## WORK INSTRUCTIONS
Every line below that holds the string "sourcePoint" should be copied.

Modification records:
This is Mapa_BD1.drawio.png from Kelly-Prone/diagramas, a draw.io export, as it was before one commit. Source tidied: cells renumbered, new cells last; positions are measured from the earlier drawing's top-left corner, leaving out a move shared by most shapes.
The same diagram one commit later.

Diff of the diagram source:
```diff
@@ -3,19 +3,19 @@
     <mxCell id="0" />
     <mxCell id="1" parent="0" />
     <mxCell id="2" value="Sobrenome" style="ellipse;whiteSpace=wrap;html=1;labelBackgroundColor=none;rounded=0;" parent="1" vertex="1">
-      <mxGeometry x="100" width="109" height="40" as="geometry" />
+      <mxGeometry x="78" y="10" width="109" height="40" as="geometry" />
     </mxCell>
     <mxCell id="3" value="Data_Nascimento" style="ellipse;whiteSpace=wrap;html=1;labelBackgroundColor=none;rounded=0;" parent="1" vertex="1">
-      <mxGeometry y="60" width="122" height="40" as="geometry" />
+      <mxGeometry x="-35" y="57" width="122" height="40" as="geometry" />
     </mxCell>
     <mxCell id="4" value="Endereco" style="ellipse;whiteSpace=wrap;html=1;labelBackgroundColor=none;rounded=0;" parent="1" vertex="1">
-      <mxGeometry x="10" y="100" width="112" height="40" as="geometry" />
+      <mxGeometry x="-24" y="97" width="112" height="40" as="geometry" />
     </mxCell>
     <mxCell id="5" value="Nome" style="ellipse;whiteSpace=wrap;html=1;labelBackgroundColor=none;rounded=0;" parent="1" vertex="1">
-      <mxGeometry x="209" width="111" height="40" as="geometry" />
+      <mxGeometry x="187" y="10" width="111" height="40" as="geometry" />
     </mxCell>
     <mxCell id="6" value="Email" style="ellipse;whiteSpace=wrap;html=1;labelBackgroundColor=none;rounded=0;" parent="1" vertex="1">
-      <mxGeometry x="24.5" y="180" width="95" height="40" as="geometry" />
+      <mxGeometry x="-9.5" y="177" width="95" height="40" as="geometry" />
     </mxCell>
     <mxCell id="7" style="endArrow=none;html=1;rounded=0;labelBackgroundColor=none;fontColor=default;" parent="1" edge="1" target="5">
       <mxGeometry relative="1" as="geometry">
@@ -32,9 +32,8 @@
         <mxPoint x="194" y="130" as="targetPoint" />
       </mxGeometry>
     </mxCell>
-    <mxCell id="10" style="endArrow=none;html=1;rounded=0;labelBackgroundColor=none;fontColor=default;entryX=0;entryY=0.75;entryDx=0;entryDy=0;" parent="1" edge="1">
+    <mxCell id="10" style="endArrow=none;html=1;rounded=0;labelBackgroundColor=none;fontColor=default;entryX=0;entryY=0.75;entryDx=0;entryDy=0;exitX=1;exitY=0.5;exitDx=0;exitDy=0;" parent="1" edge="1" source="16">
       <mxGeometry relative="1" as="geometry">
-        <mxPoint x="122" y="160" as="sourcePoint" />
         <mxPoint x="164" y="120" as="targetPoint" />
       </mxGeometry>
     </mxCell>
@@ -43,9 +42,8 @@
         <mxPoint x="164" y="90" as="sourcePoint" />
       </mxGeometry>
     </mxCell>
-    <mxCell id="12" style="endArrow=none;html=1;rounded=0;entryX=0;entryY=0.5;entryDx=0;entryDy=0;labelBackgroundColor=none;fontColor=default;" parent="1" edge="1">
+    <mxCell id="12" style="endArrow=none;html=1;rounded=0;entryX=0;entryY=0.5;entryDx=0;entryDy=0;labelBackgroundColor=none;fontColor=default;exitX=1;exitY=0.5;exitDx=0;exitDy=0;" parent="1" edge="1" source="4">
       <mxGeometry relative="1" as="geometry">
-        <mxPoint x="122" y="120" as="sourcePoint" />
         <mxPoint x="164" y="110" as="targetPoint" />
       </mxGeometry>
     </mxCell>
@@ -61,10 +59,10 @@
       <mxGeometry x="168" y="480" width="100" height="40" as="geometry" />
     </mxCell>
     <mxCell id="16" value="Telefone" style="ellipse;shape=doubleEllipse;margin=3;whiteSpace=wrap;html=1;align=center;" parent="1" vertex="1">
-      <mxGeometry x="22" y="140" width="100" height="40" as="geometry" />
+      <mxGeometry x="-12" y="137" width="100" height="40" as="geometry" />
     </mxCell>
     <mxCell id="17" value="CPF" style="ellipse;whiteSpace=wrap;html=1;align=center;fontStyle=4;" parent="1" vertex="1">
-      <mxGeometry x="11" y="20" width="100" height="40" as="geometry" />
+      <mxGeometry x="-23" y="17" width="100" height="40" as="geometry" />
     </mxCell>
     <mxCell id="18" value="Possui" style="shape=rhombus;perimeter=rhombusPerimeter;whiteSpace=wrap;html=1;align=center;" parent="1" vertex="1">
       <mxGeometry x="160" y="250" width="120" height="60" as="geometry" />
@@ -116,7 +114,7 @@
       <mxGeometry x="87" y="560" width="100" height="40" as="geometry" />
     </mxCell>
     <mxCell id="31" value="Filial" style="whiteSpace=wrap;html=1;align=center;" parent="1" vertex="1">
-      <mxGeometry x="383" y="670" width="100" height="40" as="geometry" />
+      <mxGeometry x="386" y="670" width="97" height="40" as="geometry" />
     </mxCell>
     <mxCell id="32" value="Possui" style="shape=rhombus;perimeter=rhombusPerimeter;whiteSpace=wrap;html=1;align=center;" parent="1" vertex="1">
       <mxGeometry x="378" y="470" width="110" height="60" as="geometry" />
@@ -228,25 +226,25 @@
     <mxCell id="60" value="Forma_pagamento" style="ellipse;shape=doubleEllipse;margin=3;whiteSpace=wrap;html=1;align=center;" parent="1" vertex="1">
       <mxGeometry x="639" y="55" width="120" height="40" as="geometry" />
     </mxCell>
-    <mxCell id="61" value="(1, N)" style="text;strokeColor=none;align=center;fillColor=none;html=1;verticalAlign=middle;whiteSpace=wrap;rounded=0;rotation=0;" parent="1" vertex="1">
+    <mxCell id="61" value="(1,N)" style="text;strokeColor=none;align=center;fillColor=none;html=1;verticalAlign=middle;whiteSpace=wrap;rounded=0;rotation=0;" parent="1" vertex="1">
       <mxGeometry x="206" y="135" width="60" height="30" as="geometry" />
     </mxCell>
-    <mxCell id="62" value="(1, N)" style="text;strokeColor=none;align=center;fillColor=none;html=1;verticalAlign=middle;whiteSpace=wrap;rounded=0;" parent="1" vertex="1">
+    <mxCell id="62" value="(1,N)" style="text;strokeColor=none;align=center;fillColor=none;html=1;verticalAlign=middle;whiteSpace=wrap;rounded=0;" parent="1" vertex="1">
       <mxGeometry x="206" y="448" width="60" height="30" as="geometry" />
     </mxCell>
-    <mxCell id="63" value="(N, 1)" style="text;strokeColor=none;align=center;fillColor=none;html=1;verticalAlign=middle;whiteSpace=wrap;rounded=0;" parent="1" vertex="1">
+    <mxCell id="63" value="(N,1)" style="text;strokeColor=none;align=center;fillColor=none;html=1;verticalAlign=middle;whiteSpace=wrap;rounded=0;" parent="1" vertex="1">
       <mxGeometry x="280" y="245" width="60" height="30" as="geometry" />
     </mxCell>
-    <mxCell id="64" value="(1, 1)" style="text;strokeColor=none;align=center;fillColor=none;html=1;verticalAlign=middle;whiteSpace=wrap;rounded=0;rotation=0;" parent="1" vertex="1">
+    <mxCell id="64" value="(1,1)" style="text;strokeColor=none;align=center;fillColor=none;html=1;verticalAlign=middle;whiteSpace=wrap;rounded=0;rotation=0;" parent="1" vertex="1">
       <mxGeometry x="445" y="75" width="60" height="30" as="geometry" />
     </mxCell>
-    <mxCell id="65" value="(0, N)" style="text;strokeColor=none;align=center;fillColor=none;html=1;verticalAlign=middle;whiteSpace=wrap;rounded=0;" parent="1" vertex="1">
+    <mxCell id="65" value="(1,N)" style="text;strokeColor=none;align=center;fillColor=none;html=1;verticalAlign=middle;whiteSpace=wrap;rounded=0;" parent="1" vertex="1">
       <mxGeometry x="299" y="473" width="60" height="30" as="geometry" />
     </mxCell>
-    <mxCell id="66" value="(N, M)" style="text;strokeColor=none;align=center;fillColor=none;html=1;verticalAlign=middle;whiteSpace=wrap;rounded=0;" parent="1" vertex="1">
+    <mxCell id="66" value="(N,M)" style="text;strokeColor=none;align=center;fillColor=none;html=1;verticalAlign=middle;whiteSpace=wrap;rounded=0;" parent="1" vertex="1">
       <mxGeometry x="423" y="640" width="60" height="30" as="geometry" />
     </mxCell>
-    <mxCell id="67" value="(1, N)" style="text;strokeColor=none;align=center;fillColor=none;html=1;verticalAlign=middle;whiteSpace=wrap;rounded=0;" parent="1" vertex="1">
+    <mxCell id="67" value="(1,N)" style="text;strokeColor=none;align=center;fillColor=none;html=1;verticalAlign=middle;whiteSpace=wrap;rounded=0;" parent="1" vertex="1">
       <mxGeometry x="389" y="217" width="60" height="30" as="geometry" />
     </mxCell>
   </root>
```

## SOLUTION FOR THIS PROBLEM
-        <mxPoint x="122" y="160" as="sourcePoint" />
         <mxPoint x="164" y="90" as="sourcePoint" />
-        <mxPoint x="122" y="120" as="sourcePoint" />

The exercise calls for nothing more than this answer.